Bare wires are not indicated in diagram but are connected together and if a metallic electrical box then ground to box. Non-metallic electrical boxes do not have a grounding screw so just connect all bares together and put an insulated wire nut over them. If the fixture has a ground screw or a green wire, ground it also. If the switch has a green grounding screw then connect it to ground also.
Should there be more than 1 fixture being switched, attach the next cable going between fixture 1 & 2 pigtailed to the black/white wires at fixture 1. Should the circuit need to be continued on - unswitched from the fixture then connect the onward cable to circuit power supply black/white/ bare.
The onward unswitched power cable from the switch can supply power to outlet plugs, or another separately switched switch/fixture portion of the circuit, in this case the onward cable becomes the circuit power supply cable for the next switch and fixture portion of the circuit, and refer if needed to other diagrams /instructions on this site depending on what the kind of switch/ fixture arrangement the onward cable is feeding (2-way/3-way/4-way/power at switch/power at fixture, etc.).

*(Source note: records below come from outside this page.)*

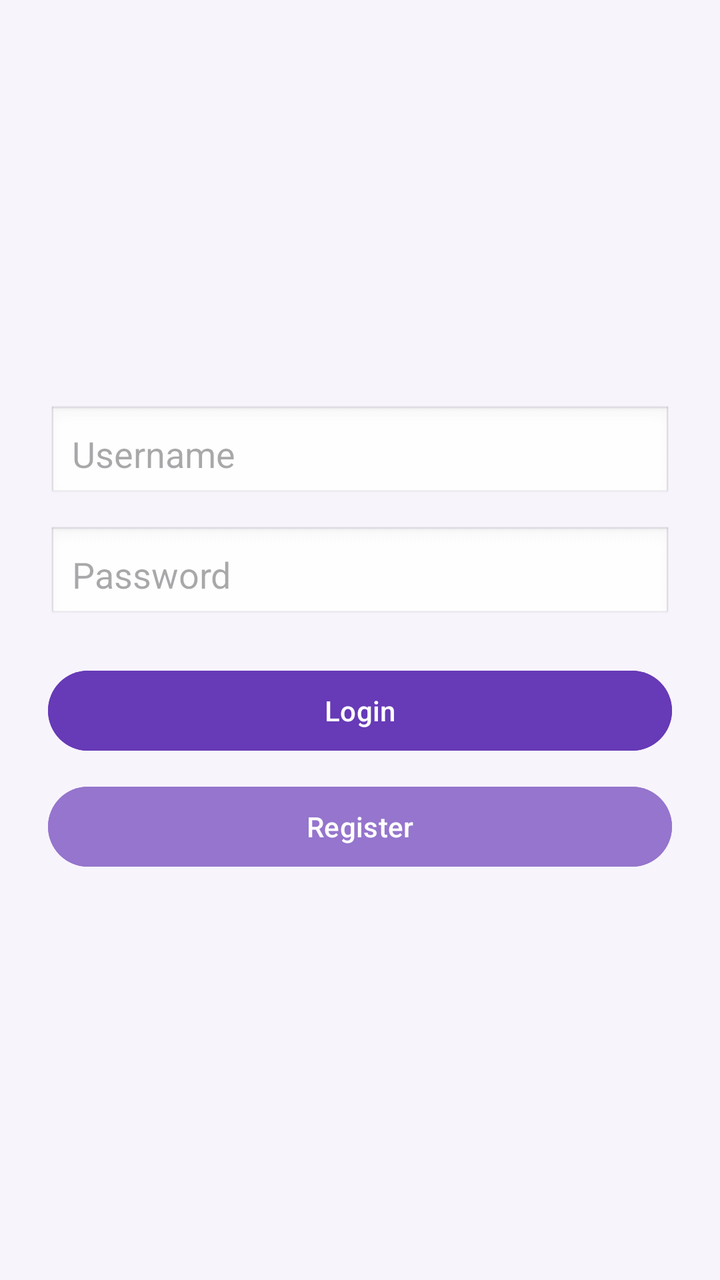
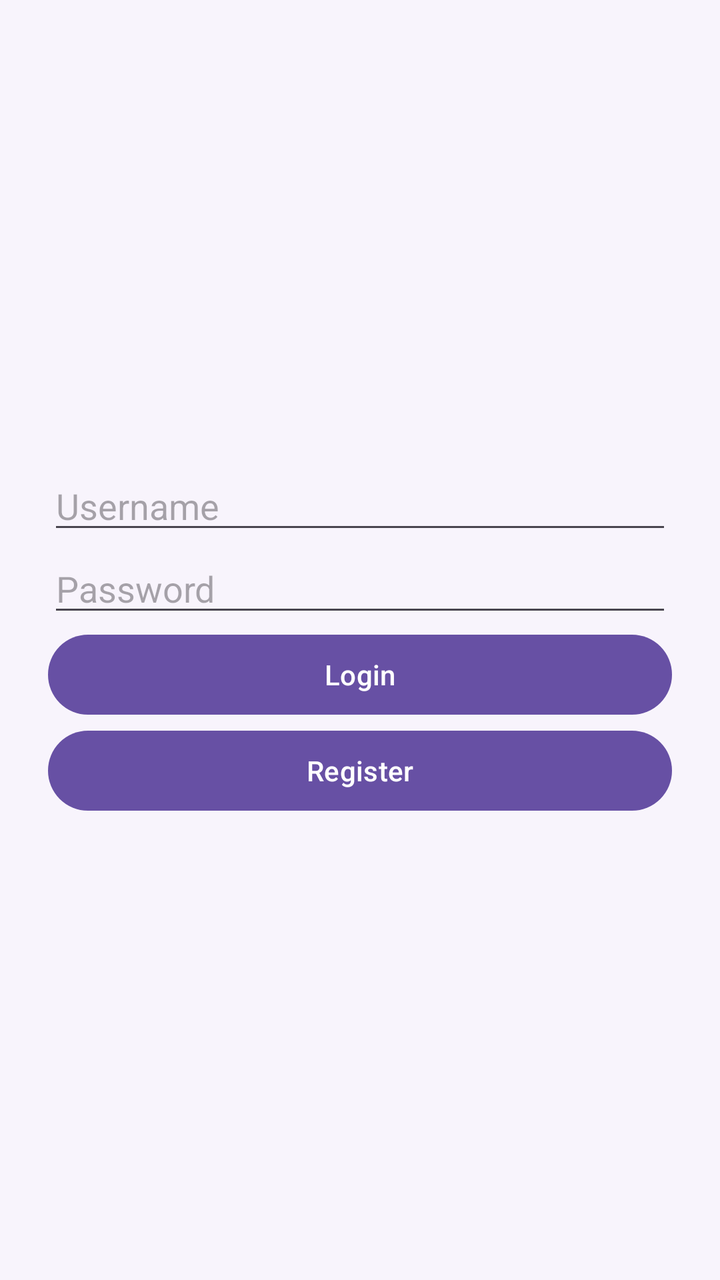

Compare the two renders of this Android layout. The source of the first and the diff that turns it into the second are given below.
<!-- AndroidManifest.xml: application theme Theme.LoginAndRegister -->
<!-- res/layout/activity_login.xml -->
<LinearLayout xmlns:android="http://schemas.android.com/apk/res/android"
    android:layout_width="match_parent"
    android:layout_height="match_parent"
    android:orientation="vertical"
    android:gravity="center"
    android:padding="24dp"
    android:background="#F8F4FC">

    <EditText
        android:id="@+id/etUsername"
        android:layout_width="match_parent"
        android:layout_height="wrap_content"
        android:hint="Username"
        android:inputType="textPersonName"
        android:background="@android:drawable/edit_text"
        android:padding="12dp"
        android:layout_marginBottom="12dp"/>

    <EditText
        android:id="@+id/etPassword"
        android:layout_width="match_parent"
        android:layout_height="wrap_content"
        android:hint="Password"
        android:inputType="textPassword"
        android:background="@android:drawable/edit_text"
        android:padding="12dp"
        android:layout_marginBottom="20dp"/>

    <Button
        android:id="@+id/btnLogin"
        android:layout_width="match_parent"
        android:layout_height="wrap_content"
        android:text="Login"
        android:backgroundTint="#673AB7"
        android:textColor="@android:color/white"
        android:layout_marginBottom="10dp"/>

    <Button
        android:id="@+id/btnGoRegister"
        android:layout_width="match_parent"
        android:layout_height="wrap_content"
        android:text="Register"
        android:backgroundTint="#9575CD"
        android:textColor="@android:color/white"/>

</LinearLayout>
<!-- resources referenced by this layout -->
<resources>
  <style name="Theme.LoginAndRegister" parent="Base.Theme.LoginAndRegister" />
  <style name="Base.Theme.LoginAndRegister" parent="Theme.Material3.DayNight.NoActionBar">
          
          
      </style>
</resources>

<!-- the commit's change to res/layout/activity_login.xml (unified diff, before → after) -->
@@ -1,3 +1,4 @@
+<?xml version="1.0" encoding="utf-8"?>
 <LinearLayout xmlns:android="http://schemas.android.com/apk/res/android"
     android:layout_width="match_parent"
     android:layout_height="match_parent"
@@ -10,37 +11,24 @@
         android:id="@+id/etUsername"
         android:layout_width="match_parent"
         android:layout_height="wrap_content"
-        android:hint="Username"
-        android:inputType="textPersonName"
-        android:background="@android:drawable/edit_text"
-        android:padding="12dp"
-        android:layout_marginBottom="12dp"/>
+        android:hint="Username" />
 
     <EditText
         android:id="@+id/etPassword"
         android:layout_width="match_parent"
         android:layout_height="wrap_content"
         android:hint="Password"
-        android:inputType="textPassword"
-        android:background="@android:drawable/edit_text"
-        android:padding="12dp"
-        android:layout_marginBottom="20dp"/>
+        android:inputType="textPassword" />
 
     <Button
         android:id="@+id/btnLogin"
         android:layout_width="match_parent"
         android:layout_height="wrap_content"
-        android:text="Login"
-        android:backgroundTint="#673AB7"
-        android:textColor="@android:color/white"
-        android:layout_marginBottom="10dp"/>
+        android:text="Login" />
 
     <Button
         android:id="@+id/btnGoRegister"
         android:layout_width="match_parent"
         android:layout_height="wrap_content"
-        android:text="Register"
-        android:backgroundTint="#9575CD"
-        android:textColor="@android:color/white"/>
-
+        android:text="Register" />
 </LinearLayout>
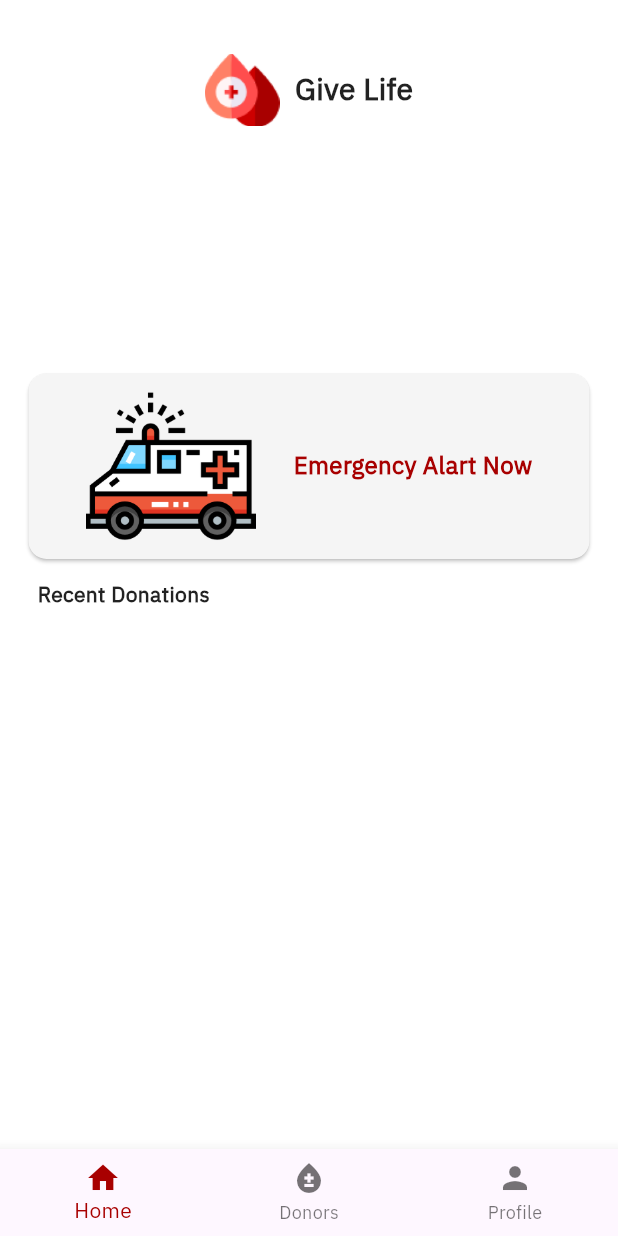
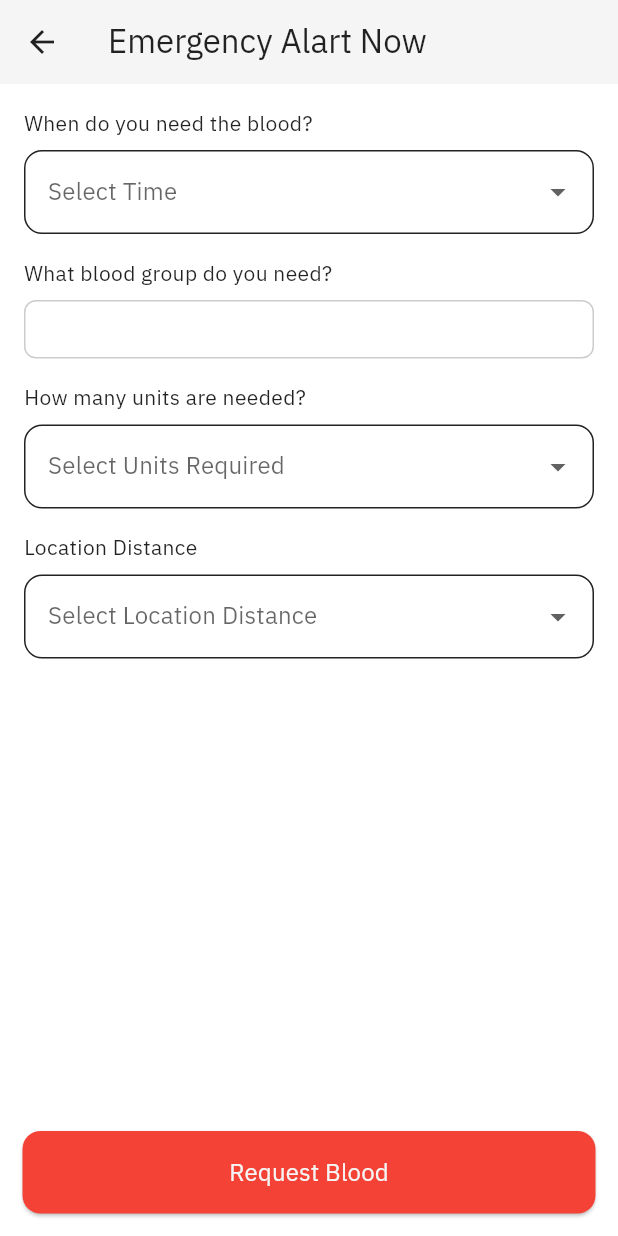
Before and after one commit to Emad-Pro/Blood-Donation, a Flutter app: the HospitalMainScreen screen opened directly, after a tap on "Emergency Alart Now", on a phone screen of 412 x 824 dp. Run offline on Flutter 3.47's test engine with Material 3 defaults, Android fonts, the phone set to English and light mode, and no system bars; drawn by our look-alikes of carousel_slider; our stand-ins replace bloc, equatable, file_picker, flutter_bloc, flutter_onboarding_slider, flutter_rating_bar and 6 more; missing offline and left inert: rating_summary; accounts and stored records are empty.

Commit message:
finshed Hospital Emergncy Ui Screen

```diff
--- a/lib/core/di/service_lacator.dart
+++ b/lib/core/di/service_lacator.dart
@@ -2,6 +2,7 @@ import 'package:blood_donation/hospital_layout/hospital_main/pages/hospital_prof
 import 'package:blood_donation/hospital_layout/hospital_main/view_model/cubit/hospital_main_cubit.dart';
 import 'package:get_it/get_it.dart';
 
+import '../../hospital_layout/hospital_emergency/view_model/cubit/hospital_emergency_cubit.dart';
 import '../../hospital_layout/hospital_main/pages/hospital_home_screen/view_model/cubit/hospital_home_cubit.dart';
 import '../locale/cubit/localizations_cubit.dart';
 import '../location_service/location_service.dart';
@@ -18,6 +19,7 @@ class ServiceLocator {
     ////// Hospital
     getIt.registerLazySingleton(() => HospitalMainCubit());
     getIt.registerLazySingleton(() => HospitalHomeCubit());
+    getIt.registerLazySingleton(() => HospitalEmergencyCubit());
     getIt.registerLazySingleton(() => HospitalProfileCubit());
   }
 }
--- a/lib/hospital_layout/hospital_edit_profile/view_model/cubit/hospital_edit_profile_cubit.dart
+++ b/lib/hospital_layout/hospital_edit_profile/view_model/cubit/hospital_edit_profile_cubit.dart
@@ -34,9 +34,11 @@ class HospitalEditProfileCubit extends Cubit<HospitalEditProfileState> {
       TextEditingController();
 
   /// for Change Password
+
   TextEditingController confirmPasswordController = TextEditingController();
   TextEditingController passwordController = TextEditingController();
   final changePasswordKey = GlobalKey<FormState>();
+
   void initFailed() {
     _initializeTextFields();
     final selectedPhoneService = _getPhoneService(profile.phone!);
--- /dev/null
+++ b/lib/hospital_layout/hospital_emergency/view/hospital_emergency.dart
@@ -0,0 +1,192 @@
+import 'package:blood_donation/core/di/service_lacator.dart';
+import 'package:blood_donation/core/locale/app_localiztions.dart';
+import 'package:blood_donation/core/widget/globla_textformfiled.dart';
+import 'package:blood_donation/hospital_layout/hospital_emergency/view_model/cubit/hospital_emergency_cubit.dart';
+import 'package:flutter/material.dart';
+import 'package:flutter_bloc/flutter_bloc.dart';
+
+class HospitalEmergency extends StatelessWidget {
+  const HospitalEmergency({Key? key}) : super(key: key);
+
+  @override
+  Widget build(BuildContext context) {
+    return Scaffold(
+      appBar: AppBar(
+        title: Text("Emergency Alart Now".tr(context)),
+      ),
+      body: BlocBuilder<HospitalEmergencyCubit, HospitalEmergencyState>(
+        bloc: getIt<HospitalEmergencyCubit>(),
+        builder: (context, state) {
+          return Padding(
+            padding: const EdgeInsets.all(16.0),
+            child: SingleChildScrollView(
+                child: Column(
+              crossAxisAlignment: CrossAxisAlignment.start,
+              mainAxisAlignment: MainAxisAlignment.center,
+              children: [
+                Text('When do you need the blood?'),
+                SizedBox(height: 8),
+                DropdownButtonFormField<String>(
+                  decoration: InputDecoration(
+                    border: OutlineInputBorder(
+                      borderRadius: BorderRadius.circular(12.0),
+                    ),
+                  ),
+                  items: [
+                    DropdownMenuItem(value: 'Urgent', child: Text('Urgent')),
+                    DropdownMenuItem(value: 'Today', child: Text('Today')),
+                    DropdownMenuItem(
+                        value: 'Tomorrow', child: Text('Tomorrow')),
+                  ],
+                  onChanged: (value) {
+                    getIt<HospitalEmergencyCubit>().toggleTimeNeeded(value!);
+                  },
+                  hint: Text('Select Time'),
+                ),
+                SizedBox(height: 16),
+
+                // Blood group
+                Text('What blood group do you need?'),
+                SizedBox(height: 8),
+                GlobalTextFormFiled(
+                  textEditingController:
+                      getIt<HospitalEmergencyCubit>().bloodSelectedController,
+                  readOnly: true,
+                  onTap: () {
+                    selectedBloodGroupModelBottomSheet(context);
+                  },
+                ),
+                SizedBox(height: 16),
+
+                Text('How many units are needed?'),
+                SizedBox(height: 8),
+                DropdownButtonFormField<int>(
+                  decoration: InputDecoration(
+                    border: OutlineInputBorder(
+                      borderRadius: BorderRadius.circular(12.0),
+                    ),
+                  ),
+                  items: List.generate(
+                    50,
+                    (index) => DropdownMenuItem(
+                      value: index + 1,
+                      child: Text('${index + 1} Unit'),
+                    ),
+                  ),
+                  onChanged: (value) {
+                    getIt<HospitalEmergencyCubit>().toggleUnitsRequired(value!);
+                  },
+                  hint: Text('Select Units Required'),
+                ),
+                SizedBox(height: 16),
+
+                // Location
+                Text('Location Distance'),
+                SizedBox(height: 8),
+                DropdownButtonFormField<int>(
+                  decoration: InputDecoration(
+                    border: OutlineInputBorder(
+                      borderRadius: BorderRadius.circular(12.0),
+                    ),
+                  ),
+                  items: List.generate(
+                    10,
+                    (index) => DropdownMenuItem(
+                      value: index + 1,
+                      child: Text('${index + 1} KM'),
+                    ),
+                  ),
+                  onChanged: (value) {
+                    getIt<HospitalEmergencyCubit>()
+                        .toggleLocationDistance(value!);
+                  },
+                  hint: Text('Select Location Distance'),
+                ),
+                SizedBox(height: 32),
+
+                // Request Button
+              ],
+            )),
+          );
+        },
+      ),
+      bottomNavigationBar: Container(
+        padding: EdgeInsets.all(15),
+        width: double.infinity,
+        child: ElevatedButton(
+          onPressed: () {
+            final state = getIt<HospitalEmergencyCubit>().state;
+            print(state.unitsRequired);
+            print(state.locationDistance);
+
+            print(state.timeNeeded);
+            print(getIt<HospitalEmergencyCubit>().bloodSelectedController.text);
+          },
+          style: ElevatedButton.styleFrom(
+            backgroundColor: Colors.red,
+            foregroundColor: Theme.of(context).colorScheme.surface,
+            padding: EdgeInsets.symmetric(vertical: 16),
+            shape: RoundedRectangleBorder(
+              borderRadius: BorderRadius.circular(12),
+            ),
+          ),
+          child: Text(
+            'Request Blood',
+            style: TextStyle(fontSize: 16),
+          ),
+        ),
+      ),
+    );
+  }
+
+  Future<dynamic> selectedBloodGroupModelBottomSheet(BuildContext context) {
+    return showModalBottomSheet(
+      context: context,
+      builder: (context) => SizedBox(
+        child: BlocBuilder<HospitalEmergencyCubit, HospitalEmergencyState>(
+          bloc: getIt<HospitalEmergencyCubit>(),
+          builder: (context, state) {
+            return SizedBox(
+              child: Scaffold(
+                body: Padding(
+                  padding: const EdgeInsets.symmetric(
+                      vertical: 10.0, horizontal: 15),
+                  child: Column(
+                    crossAxisAlignment: CrossAxisAlignment.start,
+                    children: [
+                      Text("Select Blood Group"),
+                      Expanded(
+                        child: ListView(
+                          shrinkWrap: true,
+                          children: state.bloodSelected.entries.map((entry) {
+                            final disease = entry.key;
+                            final isSelected = entry.value;
+                            return CheckboxListTile(
+                              title: Text(disease.tr(context)),
+                              value: isSelected,
+                              onChanged: (_) {
+                                getIt<HospitalEmergencyCubit>()
+                                    .toggleDiseaseSelection(disease);
+                              },
+                            );
+                          }).toList(),
+                        ),
+                      ),
+                      Center(
+                        child: ElevatedButton(
+                            onPressed: () {
+                              Navigator.pop(context);
+                            },
+                            child: Text("confirm".tr(context))),
+                      )
+                    ],
+                  ),
+                ),
+              ),
+            );
+          },
+        ),
+      ),
+    );
+  }
+}
--- /dev/null
+++ b/lib/hospital_layout/hospital_emergency/view_model/cubit/hospital_emergency_state.dart
@@ -0,0 +1,40 @@
+part of 'hospital_emergency_cubit.dart';
+
+class HospitalEmergencyState extends Equatable {
+  final Map<String, bool> bloodSelected;
+
+  final String timeNeeded;
+  final int locationDistance;
+  final int unitsRequired;
+  const HospitalEmergencyState(
+      {this.bloodSelected = const {
+        'A+': false,
+        'A-': false,
+        'B+': false,
+        'B-': false,
+        'AB+': false,
+        'AB-': false,
+        'O+': false,
+        'O-': false
+      },
+      this.timeNeeded = '',
+      this.locationDistance = 0,
+      this.unitsRequired = 0});
+  HospitalEmergencyState copyWith({
+    Map<String, bool>? bloodSelected,
+    String? timeNeeded,
+    int? locationDistance,
+    int? unitsRequired,
+  }) {
+    return HospitalEmergencyState(
+      bloodSelected: bloodSelected ?? this.bloodSelected,
+      timeNeeded: timeNeeded ?? this.timeNeeded,
+      locationDistance: locationDistance ?? this.locationDistance,
+      unitsRequired: unitsRequired ?? this.unitsRequired,
+    );
+  }
+
+  @override
+  List<Object> get props =>
+      [bloodSelected, timeNeeded, locationDistance, unitsRequired];
+}
--- a/lib/hospital_layout/hospital_main/pages/hospital_home_screen/view/widgets/hospital_home_emergency_button.dart
+++ b/lib/hospital_layout/hospital_main/pages/hospital_home_screen/view/widgets/hospital_home_emergency_button.dart
@@ -1,6 +1,7 @@
 // File for class HospitalHomeEmergencyButton
 
 import 'package:blood_donation/core/locale/app_localiztions.dart';
+import 'package:blood_donation/hospital_layout/hospital_emergency/view/hospital_emergency.dart';
 import 'package:flutter/material.dart';
 
 class HospitalHomeEmergencyButton extends StatelessWidget {
@@ -13,7 +14,10 @@ class HospitalHomeEmergencyButton extends StatelessWidget {
     return SliverToBoxAdapter(
       child: InkWell(
         borderRadius: BorderRadius.circular(12),
-        onTap: () {},
+        onTap: () {
+          Navigator.push(context,
+              MaterialPageRoute(builder: (context) => HospitalEmergency()));
+        },
         child: Card(
           child: Container(
             padding: EdgeInsets.symmetric(vertical: 5, horizontal: 10),
--- a/lib/hospital_layout/hospital_main/pages/hospital_profile_screen/view/hospital_profile_screen.dart
+++ b/lib/hospital_layout/hospital_main/pages/hospital_profile_screen/view/hospital_profile_screen.dart
@@ -46,7 +46,7 @@ class HospitalProfileScreen extends StatelessWidget {
                     child: SizedBox(
                       height: MediaQuery.sizeOf(context).height < 550 ||
                               MediaQuery.sizeOf(context).width < 350
-                          ? MediaQuery.sizeOf(context).height / 1.9
+                          ? MediaQuery.sizeOf(context).height / 1.7
                           : MediaQuery.sizeOf(context).height / 1.6,
                       child: ListView(
                         children: [
```
Also changed, not shown: lib/hospital_layout/hospital_emergency/view_model/cubit/hospital_emergency_cubit.dart (added, +37 -0 lines).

In reference to existing installations where you desire to expand the circuit onward from the switch, rather or not you can do this will depend on rather or not a neutral (usually white wire) and a hot circuit wire is available at the switch location. A switch would certainly have a hot wire at that location but not always have available a neutral wire. Don't assume that the presence of a white wire at the switch location that you have a neutral wire available.
If the only white wire is connected to the switch itself then it would most likely be a white wire serving as a hot wire and not actually a neutral except in some cases where specialized switches are being used where a neutral is needed to make the switch illumination work. According to code , white wires serving as a hot wire must be re-identified by wrapping a piece of black electrical tape around both ends of the wire, however in your case the absence of such re-identification may not necessarily mean that it is not serving as a hot (and it just was not re-identified with black tape). One of the things that can help you is that if there is only one electrical cable entering the switch box and both white and black wires are attached to the switch, then THERE IS NO NEUTRAL AVAILABLE AT THIS LOCATION, and the circuit power supply is at the fixture.